‘That’ age, the cusp of teenage-dom, not quite a child, not quite an adult. Still wanting cuddles but only on their terms and never in front of their mates. No longer believing in the magic of Yuletide but still loving the fuss and tradition – despite possibly looking unbelievably aloof and nonchalant about it all.
So how do parents navigate this? “Carefully” is the Christmas cracker-esque answer. But seriously, Christmas can be a lovely time to be together if everyone is respectful of each other and their needs. It can be a time of high pressure and unusual activity for families and young people with their hormonal barometers can be particularly sensitive to this. So here is some psychologically evidenced practical advice for festive tidings of joy…
Routines – keep routines wherever you can. Young people are particularly sensitive to disturbances in sleep, diet and exercise. Going to bed at a similar time or allowing naps and lie-ins after a late night is a recipe for a happy day. Limiting sugar and encouraging balance will help with glucose spikes and limit “hangry” outbursts or mood dips. Long walks and fresh air will reset the brain and boost endorphins if cabin fever is setting in.
Interactions – where possible, limit screen time and encourage participation (we do not need to snapchat every moment to our friends, or Instagram every gift, surely???). Balance this with time-out for young people who need space to breathe – socialising at this age is super demanding and periods of brief isolation are normal. Don’t expect your young person to be “on” for the whole day. As it can be a particularly sensitive time for self-esteem, non-competitive games and opportunities for success can be maximised by the adults round them. Allocating jobs and roles and setting expectations which emphasise their importance in the day can also boost motivation and compliance.
Reflections – When it’s all over and the anti-climax sets we can all feel a little deflated. Observing gratitude practices can re-ignite the feel good. Encourage a ‘one-in-one-out’ policy, clearing out old clothes, toys and items to make way for the new gifts. Take these to a charity shop, shelter or local hospital to help those less fortunate. Thank you notes, pictures or videos can be sent to giftees (yes, selfies now allowed!) and edited highlights posted on Facebook if absolutely necessary… New Year’s resolutions can be made with goals, hopes and wishes for the forthcoming 12 months set out and cheered on by the family circle. Thank you’s for participation in the festivities can be made – praise even ‘normal/expected’ behaviour and you will get more of it and model observing and encouraging, an essential interpersonal skill for all of us.

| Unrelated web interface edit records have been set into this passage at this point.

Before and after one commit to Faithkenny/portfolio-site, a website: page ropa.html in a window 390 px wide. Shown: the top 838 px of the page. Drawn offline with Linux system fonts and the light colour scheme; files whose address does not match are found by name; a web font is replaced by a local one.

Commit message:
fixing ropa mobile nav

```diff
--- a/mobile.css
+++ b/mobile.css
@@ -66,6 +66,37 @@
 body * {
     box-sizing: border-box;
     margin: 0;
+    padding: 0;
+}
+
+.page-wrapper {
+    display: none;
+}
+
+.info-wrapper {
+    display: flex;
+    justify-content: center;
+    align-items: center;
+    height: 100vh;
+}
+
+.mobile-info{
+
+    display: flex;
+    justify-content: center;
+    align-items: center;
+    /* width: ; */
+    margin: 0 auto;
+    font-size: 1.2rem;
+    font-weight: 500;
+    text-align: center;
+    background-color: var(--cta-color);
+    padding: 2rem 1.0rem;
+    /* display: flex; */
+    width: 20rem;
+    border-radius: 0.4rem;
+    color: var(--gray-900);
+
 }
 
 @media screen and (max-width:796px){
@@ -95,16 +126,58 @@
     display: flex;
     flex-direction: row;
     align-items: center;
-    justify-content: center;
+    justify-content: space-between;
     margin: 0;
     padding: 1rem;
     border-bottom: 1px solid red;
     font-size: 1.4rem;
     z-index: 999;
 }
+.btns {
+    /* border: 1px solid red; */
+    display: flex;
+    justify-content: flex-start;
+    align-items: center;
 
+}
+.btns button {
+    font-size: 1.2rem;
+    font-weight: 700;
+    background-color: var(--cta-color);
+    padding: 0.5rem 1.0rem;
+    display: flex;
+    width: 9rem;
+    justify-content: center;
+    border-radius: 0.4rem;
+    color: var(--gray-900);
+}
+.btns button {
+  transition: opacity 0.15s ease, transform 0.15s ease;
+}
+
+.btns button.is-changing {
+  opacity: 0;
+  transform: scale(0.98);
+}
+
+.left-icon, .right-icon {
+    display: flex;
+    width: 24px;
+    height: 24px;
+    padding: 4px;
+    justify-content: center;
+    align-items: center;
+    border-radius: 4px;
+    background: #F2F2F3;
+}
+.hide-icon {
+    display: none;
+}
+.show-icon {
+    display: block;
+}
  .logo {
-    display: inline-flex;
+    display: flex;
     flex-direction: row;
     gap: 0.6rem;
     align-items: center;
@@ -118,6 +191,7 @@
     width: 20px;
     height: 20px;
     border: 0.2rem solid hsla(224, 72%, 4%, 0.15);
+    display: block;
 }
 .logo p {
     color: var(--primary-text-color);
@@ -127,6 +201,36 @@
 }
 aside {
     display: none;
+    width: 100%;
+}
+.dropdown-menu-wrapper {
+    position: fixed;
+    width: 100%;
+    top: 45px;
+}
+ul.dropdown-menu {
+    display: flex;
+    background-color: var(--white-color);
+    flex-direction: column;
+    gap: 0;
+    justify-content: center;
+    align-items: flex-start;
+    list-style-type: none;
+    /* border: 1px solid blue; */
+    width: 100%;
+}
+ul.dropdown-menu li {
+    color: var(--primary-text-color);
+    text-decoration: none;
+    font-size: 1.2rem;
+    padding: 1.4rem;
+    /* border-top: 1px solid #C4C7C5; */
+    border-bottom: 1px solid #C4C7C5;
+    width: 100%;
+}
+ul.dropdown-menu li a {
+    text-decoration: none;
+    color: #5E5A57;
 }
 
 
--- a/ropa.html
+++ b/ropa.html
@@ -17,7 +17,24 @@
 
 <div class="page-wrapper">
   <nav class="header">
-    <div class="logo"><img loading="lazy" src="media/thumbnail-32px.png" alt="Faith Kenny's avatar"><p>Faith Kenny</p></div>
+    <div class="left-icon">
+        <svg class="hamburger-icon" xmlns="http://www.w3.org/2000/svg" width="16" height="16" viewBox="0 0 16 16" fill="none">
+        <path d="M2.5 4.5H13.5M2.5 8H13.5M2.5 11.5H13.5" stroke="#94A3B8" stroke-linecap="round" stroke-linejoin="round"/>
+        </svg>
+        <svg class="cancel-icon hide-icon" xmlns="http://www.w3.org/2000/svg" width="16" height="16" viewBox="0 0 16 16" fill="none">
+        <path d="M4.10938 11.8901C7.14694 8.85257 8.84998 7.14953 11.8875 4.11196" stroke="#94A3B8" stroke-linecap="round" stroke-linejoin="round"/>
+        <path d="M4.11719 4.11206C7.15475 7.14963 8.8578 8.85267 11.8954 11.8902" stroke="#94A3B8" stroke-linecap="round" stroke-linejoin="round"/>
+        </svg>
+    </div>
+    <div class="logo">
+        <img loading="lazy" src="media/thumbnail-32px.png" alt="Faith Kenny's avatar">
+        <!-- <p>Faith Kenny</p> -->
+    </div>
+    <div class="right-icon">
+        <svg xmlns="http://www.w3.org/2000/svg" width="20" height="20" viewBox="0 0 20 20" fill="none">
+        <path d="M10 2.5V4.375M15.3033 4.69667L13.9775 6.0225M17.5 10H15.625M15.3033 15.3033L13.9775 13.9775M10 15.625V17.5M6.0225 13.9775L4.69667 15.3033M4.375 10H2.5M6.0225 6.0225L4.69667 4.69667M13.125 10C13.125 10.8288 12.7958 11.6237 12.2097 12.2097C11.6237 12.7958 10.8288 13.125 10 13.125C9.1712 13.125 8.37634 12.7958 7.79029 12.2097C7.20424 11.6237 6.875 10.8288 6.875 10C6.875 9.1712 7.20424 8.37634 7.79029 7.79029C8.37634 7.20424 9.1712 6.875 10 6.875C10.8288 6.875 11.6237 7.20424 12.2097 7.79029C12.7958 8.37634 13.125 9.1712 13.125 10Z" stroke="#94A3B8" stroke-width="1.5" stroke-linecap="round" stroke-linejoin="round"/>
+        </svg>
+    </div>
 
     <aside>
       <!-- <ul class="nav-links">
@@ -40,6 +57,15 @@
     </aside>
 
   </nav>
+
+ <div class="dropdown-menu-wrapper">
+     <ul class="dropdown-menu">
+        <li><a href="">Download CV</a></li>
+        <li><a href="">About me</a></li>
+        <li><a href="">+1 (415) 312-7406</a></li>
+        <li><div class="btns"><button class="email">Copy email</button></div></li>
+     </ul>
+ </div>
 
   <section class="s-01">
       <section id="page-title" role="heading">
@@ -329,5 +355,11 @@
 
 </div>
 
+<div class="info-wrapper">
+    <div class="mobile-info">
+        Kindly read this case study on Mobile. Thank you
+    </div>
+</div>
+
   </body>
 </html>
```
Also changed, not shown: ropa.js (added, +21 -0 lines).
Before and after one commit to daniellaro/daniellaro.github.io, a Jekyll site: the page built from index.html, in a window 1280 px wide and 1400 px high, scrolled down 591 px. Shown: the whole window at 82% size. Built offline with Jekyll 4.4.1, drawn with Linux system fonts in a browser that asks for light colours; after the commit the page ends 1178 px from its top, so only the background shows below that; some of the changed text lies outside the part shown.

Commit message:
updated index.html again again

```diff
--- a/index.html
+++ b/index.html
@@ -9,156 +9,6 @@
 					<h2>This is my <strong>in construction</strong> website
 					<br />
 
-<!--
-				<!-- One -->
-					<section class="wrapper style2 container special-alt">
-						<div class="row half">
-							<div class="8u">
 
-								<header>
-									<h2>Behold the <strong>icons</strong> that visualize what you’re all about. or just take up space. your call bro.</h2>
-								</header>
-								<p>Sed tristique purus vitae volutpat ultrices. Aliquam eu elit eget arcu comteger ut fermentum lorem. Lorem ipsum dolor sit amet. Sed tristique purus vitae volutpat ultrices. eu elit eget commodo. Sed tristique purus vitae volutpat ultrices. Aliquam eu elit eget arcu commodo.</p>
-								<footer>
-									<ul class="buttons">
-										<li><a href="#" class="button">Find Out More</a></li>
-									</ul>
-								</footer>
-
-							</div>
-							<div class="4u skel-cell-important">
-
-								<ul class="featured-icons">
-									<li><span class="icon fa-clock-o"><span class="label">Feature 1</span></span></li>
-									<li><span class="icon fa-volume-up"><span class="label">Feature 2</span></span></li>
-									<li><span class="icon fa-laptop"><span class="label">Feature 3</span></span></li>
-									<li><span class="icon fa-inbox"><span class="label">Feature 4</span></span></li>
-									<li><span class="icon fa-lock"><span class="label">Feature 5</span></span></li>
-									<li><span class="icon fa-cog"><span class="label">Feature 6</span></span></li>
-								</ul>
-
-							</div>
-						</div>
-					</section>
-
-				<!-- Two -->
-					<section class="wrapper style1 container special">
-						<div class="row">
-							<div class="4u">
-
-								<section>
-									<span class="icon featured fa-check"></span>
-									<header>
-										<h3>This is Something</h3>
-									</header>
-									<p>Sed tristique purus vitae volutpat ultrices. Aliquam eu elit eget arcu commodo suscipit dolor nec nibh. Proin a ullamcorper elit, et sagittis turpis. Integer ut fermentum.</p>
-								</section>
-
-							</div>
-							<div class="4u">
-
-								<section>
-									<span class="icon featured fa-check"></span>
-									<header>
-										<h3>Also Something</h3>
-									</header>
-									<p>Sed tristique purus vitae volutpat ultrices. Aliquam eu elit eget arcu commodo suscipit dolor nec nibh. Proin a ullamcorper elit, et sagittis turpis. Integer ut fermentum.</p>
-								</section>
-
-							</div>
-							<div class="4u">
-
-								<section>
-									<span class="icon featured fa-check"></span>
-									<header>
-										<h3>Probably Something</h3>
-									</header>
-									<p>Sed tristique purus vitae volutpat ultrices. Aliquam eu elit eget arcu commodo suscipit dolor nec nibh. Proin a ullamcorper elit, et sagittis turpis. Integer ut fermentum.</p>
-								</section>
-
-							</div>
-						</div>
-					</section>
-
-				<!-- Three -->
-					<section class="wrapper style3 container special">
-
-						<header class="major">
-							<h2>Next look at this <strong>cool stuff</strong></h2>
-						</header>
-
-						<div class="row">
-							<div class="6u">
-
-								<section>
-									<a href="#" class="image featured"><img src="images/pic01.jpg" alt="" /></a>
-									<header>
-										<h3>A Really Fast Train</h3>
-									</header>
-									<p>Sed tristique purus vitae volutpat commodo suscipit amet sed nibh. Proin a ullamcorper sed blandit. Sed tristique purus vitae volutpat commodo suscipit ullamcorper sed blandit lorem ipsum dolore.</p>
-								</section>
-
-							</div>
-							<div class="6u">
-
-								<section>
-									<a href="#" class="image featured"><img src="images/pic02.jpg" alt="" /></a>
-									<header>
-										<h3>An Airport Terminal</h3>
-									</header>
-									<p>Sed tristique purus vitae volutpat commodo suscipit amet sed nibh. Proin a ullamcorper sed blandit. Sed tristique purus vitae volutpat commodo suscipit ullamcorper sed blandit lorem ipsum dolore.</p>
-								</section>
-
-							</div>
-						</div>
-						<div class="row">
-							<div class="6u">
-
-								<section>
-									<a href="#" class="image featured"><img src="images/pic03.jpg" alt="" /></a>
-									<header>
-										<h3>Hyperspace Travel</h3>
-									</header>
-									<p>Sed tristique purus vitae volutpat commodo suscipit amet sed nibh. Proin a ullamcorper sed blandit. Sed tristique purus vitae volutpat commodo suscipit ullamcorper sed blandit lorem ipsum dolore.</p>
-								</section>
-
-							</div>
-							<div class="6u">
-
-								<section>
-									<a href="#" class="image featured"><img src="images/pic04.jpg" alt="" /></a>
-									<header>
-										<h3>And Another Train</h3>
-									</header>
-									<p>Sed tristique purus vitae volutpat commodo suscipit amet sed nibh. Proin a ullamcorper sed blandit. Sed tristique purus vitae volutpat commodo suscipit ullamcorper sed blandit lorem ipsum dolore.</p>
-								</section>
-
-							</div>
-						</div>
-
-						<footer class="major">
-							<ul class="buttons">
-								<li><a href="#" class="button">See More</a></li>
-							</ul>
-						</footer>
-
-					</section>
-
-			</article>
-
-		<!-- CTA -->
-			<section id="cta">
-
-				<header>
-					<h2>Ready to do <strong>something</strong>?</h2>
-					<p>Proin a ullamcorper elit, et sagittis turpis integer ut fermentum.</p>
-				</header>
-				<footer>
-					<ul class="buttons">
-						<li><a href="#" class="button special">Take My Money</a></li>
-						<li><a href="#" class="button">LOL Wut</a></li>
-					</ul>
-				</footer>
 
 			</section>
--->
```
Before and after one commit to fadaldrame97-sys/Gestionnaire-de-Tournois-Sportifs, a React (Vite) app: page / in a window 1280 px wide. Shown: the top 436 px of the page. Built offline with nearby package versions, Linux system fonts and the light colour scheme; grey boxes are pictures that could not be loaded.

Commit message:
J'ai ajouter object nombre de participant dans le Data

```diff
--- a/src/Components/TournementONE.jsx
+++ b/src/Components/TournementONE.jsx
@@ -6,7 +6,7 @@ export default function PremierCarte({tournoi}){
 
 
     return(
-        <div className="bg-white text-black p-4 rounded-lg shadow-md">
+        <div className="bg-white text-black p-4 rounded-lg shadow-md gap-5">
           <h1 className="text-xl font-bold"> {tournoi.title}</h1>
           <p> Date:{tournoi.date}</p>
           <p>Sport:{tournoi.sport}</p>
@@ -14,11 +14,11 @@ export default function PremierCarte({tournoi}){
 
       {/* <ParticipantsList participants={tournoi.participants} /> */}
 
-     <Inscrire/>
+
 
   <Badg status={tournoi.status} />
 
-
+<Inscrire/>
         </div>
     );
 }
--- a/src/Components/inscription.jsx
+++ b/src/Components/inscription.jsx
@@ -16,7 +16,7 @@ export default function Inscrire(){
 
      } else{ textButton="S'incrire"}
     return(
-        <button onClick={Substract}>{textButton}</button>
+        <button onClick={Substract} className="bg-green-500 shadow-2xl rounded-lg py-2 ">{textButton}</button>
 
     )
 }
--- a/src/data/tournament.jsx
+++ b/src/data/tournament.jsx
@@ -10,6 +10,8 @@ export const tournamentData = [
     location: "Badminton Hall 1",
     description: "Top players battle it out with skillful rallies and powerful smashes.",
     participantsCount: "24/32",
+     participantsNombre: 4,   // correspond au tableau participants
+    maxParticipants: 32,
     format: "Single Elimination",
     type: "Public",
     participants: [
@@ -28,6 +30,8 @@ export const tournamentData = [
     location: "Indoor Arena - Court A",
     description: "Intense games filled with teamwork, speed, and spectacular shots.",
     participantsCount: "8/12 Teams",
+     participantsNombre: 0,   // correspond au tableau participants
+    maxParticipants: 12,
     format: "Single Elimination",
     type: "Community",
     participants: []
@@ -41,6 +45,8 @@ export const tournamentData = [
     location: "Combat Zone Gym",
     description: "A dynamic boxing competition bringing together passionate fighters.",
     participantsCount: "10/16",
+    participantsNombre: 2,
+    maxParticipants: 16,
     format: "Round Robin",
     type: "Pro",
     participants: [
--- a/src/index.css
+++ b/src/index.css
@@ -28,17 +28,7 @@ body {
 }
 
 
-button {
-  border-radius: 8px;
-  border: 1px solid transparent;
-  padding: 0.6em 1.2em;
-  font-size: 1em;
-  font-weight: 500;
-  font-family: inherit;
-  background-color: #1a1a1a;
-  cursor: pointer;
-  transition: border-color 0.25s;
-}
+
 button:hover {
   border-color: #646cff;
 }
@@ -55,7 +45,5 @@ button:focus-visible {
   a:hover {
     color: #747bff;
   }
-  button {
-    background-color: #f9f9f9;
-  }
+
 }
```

Finally, practice what you preach parents. Be kind to yourself, take some time out, manage your own expectations and look after your health. It is a wonderful time of year but ultimately just another day. Enjoy it for what it is and have fun.
Have a very happy holiday season…
Chichester Child Psychology